#### [WHAT NEEDS TO BE DONE]
Word for word, restate every record.

#### INFORMATION SUPPLIED

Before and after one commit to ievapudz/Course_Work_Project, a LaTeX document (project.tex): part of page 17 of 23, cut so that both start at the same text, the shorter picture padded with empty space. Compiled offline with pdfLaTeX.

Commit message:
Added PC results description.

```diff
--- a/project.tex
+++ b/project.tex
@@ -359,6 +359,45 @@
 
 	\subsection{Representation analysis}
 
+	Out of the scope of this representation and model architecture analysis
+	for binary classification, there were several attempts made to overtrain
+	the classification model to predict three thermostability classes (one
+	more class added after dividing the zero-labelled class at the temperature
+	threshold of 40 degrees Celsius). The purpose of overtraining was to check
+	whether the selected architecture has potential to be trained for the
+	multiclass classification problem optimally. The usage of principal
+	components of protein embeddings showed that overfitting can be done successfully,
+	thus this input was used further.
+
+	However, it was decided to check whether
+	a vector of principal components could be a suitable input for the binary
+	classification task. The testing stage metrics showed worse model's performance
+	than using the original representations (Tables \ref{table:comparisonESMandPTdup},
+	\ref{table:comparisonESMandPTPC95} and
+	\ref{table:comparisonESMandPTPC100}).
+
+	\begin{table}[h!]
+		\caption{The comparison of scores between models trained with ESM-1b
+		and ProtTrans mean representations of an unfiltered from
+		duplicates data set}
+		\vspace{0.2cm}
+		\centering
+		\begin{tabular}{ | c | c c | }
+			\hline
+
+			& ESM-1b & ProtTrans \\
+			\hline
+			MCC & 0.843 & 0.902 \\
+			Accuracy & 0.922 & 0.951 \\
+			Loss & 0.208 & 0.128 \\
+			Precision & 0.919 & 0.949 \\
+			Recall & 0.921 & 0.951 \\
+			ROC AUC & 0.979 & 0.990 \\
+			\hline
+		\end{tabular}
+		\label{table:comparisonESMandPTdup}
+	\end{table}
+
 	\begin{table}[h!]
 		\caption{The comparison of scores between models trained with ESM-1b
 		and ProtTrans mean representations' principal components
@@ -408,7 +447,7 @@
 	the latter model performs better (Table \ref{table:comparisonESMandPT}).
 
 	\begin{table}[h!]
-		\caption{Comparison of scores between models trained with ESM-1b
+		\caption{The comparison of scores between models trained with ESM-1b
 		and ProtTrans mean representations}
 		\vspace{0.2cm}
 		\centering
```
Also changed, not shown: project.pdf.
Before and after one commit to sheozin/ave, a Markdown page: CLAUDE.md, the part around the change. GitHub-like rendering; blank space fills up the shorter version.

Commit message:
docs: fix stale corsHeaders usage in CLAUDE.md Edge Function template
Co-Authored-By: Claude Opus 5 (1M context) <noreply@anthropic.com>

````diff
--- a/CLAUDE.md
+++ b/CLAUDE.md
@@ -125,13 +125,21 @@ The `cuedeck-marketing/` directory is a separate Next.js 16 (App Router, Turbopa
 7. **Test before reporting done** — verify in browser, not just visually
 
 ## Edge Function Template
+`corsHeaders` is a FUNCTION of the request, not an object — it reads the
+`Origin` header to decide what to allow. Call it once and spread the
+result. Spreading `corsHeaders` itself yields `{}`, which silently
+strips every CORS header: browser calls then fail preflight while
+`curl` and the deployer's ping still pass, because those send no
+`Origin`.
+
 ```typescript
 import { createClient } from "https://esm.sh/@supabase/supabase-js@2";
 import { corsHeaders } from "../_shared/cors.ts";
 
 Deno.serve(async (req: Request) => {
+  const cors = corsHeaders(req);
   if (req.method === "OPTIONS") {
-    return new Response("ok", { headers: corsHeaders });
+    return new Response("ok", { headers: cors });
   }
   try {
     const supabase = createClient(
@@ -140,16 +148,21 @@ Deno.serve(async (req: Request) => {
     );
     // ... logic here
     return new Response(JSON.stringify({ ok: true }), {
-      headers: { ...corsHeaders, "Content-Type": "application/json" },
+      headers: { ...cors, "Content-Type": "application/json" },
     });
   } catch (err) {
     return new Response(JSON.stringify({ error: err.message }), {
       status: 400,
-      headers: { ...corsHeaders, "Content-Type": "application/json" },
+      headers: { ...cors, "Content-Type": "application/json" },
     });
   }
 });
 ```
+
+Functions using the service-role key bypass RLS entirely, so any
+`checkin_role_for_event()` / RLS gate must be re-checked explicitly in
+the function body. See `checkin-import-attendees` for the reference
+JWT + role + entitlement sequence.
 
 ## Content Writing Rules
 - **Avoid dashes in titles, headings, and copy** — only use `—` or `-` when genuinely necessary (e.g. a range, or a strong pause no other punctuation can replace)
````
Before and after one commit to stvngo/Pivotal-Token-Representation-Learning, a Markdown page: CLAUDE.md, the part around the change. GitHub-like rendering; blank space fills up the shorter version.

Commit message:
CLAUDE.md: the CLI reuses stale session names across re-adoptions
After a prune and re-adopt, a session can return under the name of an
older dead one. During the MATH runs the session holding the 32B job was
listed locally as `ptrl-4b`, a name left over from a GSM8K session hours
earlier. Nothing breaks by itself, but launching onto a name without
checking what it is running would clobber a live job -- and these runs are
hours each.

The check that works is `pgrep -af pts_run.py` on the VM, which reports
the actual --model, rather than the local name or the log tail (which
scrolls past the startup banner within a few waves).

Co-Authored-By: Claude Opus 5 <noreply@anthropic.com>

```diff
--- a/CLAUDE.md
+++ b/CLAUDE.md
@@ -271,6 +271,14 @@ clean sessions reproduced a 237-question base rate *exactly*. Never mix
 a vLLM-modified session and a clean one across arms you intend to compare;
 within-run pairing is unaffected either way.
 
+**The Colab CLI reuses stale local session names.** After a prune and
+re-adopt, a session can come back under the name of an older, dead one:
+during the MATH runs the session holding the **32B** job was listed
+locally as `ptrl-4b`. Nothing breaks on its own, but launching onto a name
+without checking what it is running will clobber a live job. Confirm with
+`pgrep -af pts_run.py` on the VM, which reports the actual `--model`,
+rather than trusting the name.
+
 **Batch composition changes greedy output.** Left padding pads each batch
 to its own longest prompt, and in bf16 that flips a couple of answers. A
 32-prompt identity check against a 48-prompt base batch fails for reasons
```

########

#### [ANSWER BELOW]
Before and after one commit to ievapudz/Course_Work_Project, a LaTeX document (project.tex): part of page 17 of 23, cut so that both start at the same text, the shorter picture padded with empty space. Compiled offline with pdfLaTeX.

Commit message:
Added PC results description.

```diff
--- a/project.tex
+++ b/project.tex
@@ -359,6 +359,45 @@
 
 	\subsection{Representation analysis}
 
+	Out of the scope of this representation and model architecture analysis
+	for binary classification, there were several attempts made to overtrain
+	the classification model to predict three thermostability classes (one
+	more class added after dividing the zero-labelled class at the temperature
+	threshold of 40 degrees Celsius). The purpose of overtraining was to check
+	whether the selected architecture has potential to be trained for the
+	multiclass classification problem optimally. The usage of principal
+	components of protein embeddings showed that overfitting can be done successfully,
+	thus this input was used further.
+
+	However, it was decided to check whether
+	a vector of principal components could be a suitable input for the binary
+	classification task. The testing stage metrics showed worse model's performance
+	than using the original representations (Tables \ref{table:comparisonESMandPTdup},
+	\ref{table:comparisonESMandPTPC95} and
+	\ref{table:comparisonESMandPTPC100}).
+
+	\begin{table}[h!]
+		\caption{The comparison of scores between models trained with ESM-1b
+		and ProtTrans mean representations of an unfiltered from
+		duplicates data set}
+		\vspace{0.2cm}
+		\centering
+		\begin{tabular}{ | c | c c | }
+			\hline
+
+			& ESM-1b & ProtTrans \\
+			\hline
+			MCC & 0.843 & 0.902 \\
+			Accuracy & 0.922 & 0.951 \\
+			Loss & 0.208 & 0.128 \\
+			Precision & 0.919 & 0.949 \\
+			Recall & 0.921 & 0.951 \\
+			ROC AUC & 0.979 & 0.990 \\
+			\hline
+		\end{tabular}
+		\label{table:comparisonESMandPTdup}
+	\end{table}
+
 	\begin{table}[h!]
 		\caption{The comparison of scores between models trained with ESM-1b
 		and ProtTrans mean representations' principal components
@@ -408,7 +447,7 @@
 	the latter model performs better (Table \ref{table:comparisonESMandPT}).
 
 	\begin{table}[h!]
-		\caption{Comparison of scores between models trained with ESM-1b
+		\caption{The comparison of scores between models trained with ESM-1b
 		and ProtTrans mean representations}
 		\vspace{0.2cm}
 		\centering
```
Also changed, not shown: project.pdf.
Before and after one commit to sheozin/ave, a Markdown page: CLAUDE.md, the part around the change. GitHub-like rendering; blank space fills up the shorter version.

Commit message:
docs: fix stale corsHeaders usage in CLAUDE.md Edge Function template
Co-Authored-By: Claude Opus 5 (1M context) <noreply@anthropic.com>

````diff
--- a/CLAUDE.md
+++ b/CLAUDE.md
@@ -125,13 +125,21 @@ The `cuedeck-marketing/` directory is a separate Next.js 16 (App Router, Turbopa
 7. **Test before reporting done** — verify in browser, not just visually
 
 ## Edge Function Template
+`corsHeaders` is a FUNCTION of the request, not an object — it reads the
+`Origin` header to decide what to allow. Call it once and spread the
+result. Spreading `corsHeaders` itself yields `{}`, which silently
+strips every CORS header: browser calls then fail preflight while
+`curl` and the deployer's ping still pass, because those send no
+`Origin`.
+
 ```typescript
 import { createClient } from "https://esm.sh/@supabase/supabase-js@2";
 import { corsHeaders } from "../_shared/cors.ts";
 
 Deno.serve(async (req: Request) => {
+  const cors = corsHeaders(req);
   if (req.method === "OPTIONS") {
-    return new Response("ok", { headers: corsHeaders });
+    return new Response("ok", { headers: cors });
   }
   try {
     const supabase = createClient(
@@ -140,16 +148,21 @@ Deno.serve(async (req: Request) => {
     );
     // ... logic here
     return new Response(JSON.stringify({ ok: true }), {
-      headers: { ...corsHeaders, "Content-Type": "application/json" },
+      headers: { ...cors, "Content-Type": "application/json" },
     });
   } catch (err) {
     return new Response(JSON.stringify({ error: err.message }), {
       status: 400,
-      headers: { ...corsHeaders, "Content-Type": "application/json" },
+      headers: { ...cors, "Content-Type": "application/json" },
     });
   }
 });
 ```
+
+Functions using the service-role key bypass RLS entirely, so any
+`checkin_role_for_event()` / RLS gate must be re-checked explicitly in
+the function body. See `checkin-import-attendees` for the reference
+JWT + role + entitlement sequence.
 
 ## Content Writing Rules
 - **Avoid dashes in titles, headings, and copy** — only use `—` or `-` when genuinely necessary (e.g. a range, or a strong pause no other punctuation can replace)
````
Before and after one commit to stvngo/Pivotal-Token-Representation-Learning, a Markdown page: CLAUDE.md, the part around the change. GitHub-like rendering; blank space fills up the shorter version.

Commit message:
CLAUDE.md: the CLI reuses stale session names across re-adoptions
After a prune and re-adopt, a session can return under the name of an
older dead one. During the MATH runs the session holding the 32B job was
listed locally as `ptrl-4b`, a name left over from a GSM8K session hours
earlier. Nothing breaks by itself, but launching onto a name without
checking what it is running would clobber a live job -- and these runs are
hours each.

The check that works is `pgrep -af pts_run.py` on the VM, which reports
the actual --model, rather than the local name or the log tail (which
scrolls past the startup banner within a few waves).

Co-Authored-By: Claude Opus 5 <noreply@anthropic.com>

```diff
--- a/CLAUDE.md
+++ b/CLAUDE.md
@@ -271,6 +271,14 @@ clean sessions reproduced a 237-question base rate *exactly*. Never mix
 a vLLM-modified session and a clean one across arms you intend to compare;
 within-run pairing is unaffected either way.
 
+**The Colab CLI reuses stale local session names.** After a prune and
+re-adopt, a session can come back under the name of an older, dead one:
+during the MATH runs the session holding the **32B** job was listed
+locally as `ptrl-4b`. Nothing breaks on its own, but launching onto a name
+without checking what it is running will clobber a live job. Confirm with
+`pgrep -af pts_run.py` on the VM, which reports the actual `--model`,
+rather than trusting the name.
+
 **Batch composition changes greedy output.** Left padding pads each batch
 to its own longest prompt, and in bf16 that flips a couple of answers. A
 32-prompt identity check against a 48-prompt base batch fails for reasons
```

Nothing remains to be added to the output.